**PROBLEM TO SOLVE**
Copy out all of the entries below without any change.

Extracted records
*** Block opens ***
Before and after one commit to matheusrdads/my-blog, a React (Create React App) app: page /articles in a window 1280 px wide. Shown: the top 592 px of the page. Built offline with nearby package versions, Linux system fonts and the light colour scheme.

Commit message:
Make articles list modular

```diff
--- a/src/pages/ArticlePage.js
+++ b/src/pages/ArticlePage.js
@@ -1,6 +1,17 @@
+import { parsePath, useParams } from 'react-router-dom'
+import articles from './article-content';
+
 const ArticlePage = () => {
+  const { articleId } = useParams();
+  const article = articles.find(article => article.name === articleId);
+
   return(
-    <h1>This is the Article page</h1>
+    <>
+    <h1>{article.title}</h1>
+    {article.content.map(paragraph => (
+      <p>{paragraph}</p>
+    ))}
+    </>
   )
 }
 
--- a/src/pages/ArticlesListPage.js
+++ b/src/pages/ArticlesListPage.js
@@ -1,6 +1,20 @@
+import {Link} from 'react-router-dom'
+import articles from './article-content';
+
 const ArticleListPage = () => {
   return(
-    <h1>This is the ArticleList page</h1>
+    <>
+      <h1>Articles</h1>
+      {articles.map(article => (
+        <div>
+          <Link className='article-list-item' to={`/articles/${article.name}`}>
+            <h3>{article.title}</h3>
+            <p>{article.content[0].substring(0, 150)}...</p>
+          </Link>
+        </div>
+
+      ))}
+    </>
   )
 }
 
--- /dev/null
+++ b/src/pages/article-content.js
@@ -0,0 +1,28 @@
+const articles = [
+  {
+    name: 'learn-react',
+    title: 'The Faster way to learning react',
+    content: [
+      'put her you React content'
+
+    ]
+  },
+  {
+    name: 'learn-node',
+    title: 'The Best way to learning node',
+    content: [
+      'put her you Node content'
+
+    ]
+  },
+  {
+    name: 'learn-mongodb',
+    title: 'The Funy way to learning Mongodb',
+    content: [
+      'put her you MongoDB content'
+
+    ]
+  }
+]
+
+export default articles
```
*** Block closes ***
**SOLUTION TO THIS EXERCISE**
Before and after one commit to matheusrdads/my-blog, a React (Create React App) app: page /articles in a window 1280 px wide. Shown: the top 592 px of the page. Built offline with nearby package versions, Linux system fonts and the light colour scheme.

Commit message:
Make articles list modular

```diff
--- a/src/pages/ArticlePage.js
+++ b/src/pages/ArticlePage.js
@@ -1,6 +1,17 @@
+import { parsePath, useParams } from 'react-router-dom'
+import articles from './article-content';
+
 const ArticlePage = () => {
+  const { articleId } = useParams();
+  const article = articles.find(article => article.name === articleId);
+
   return(
-    <h1>This is the Article page</h1>
+    <>
+    <h1>{article.title}</h1>
+    {article.content.map(paragraph => (
+      <p>{paragraph}</p>
+    ))}
+    </>
   )
 }
 
--- a/src/pages/ArticlesListPage.js
+++ b/src/pages/ArticlesListPage.js
@@ -1,6 +1,20 @@
+import {Link} from 'react-router-dom'
+import articles from './article-content';
+
 const ArticleListPage = () => {
   return(
-    <h1>This is the ArticleList page</h1>
+    <>
+      <h1>Articles</h1>
+      {articles.map(article => (
+        <div>
+          <Link className='article-list-item' to={`/articles/${article.name}`}>
+            <h3>{article.title}</h3>
+            <p>{article.content[0].substring(0, 150)}...</p>
+          </Link>
+        </div>
+
+      ))}
+    </>
   )
 }
 
--- /dev/null
+++ b/src/pages/article-content.js
@@ -0,0 +1,28 @@
+const articles = [
+  {
+    name: 'learn-react',
+    title: 'The Faster way to learning react',
+    content: [
+      'put her you React content'
+
+    ]
+  },
+  {
+    name: 'learn-node',
+    title: 'The Best way to learning node',
+    content: [
+      'put her you Node content'
+
+    ]
+  },
+  {
+    name: 'learn-mongodb',
+    title: 'The Funy way to learning Mongodb',
+    content: [
+      'put her you MongoDB content'
+
+    ]
+  }
+]
+
+export default articles
```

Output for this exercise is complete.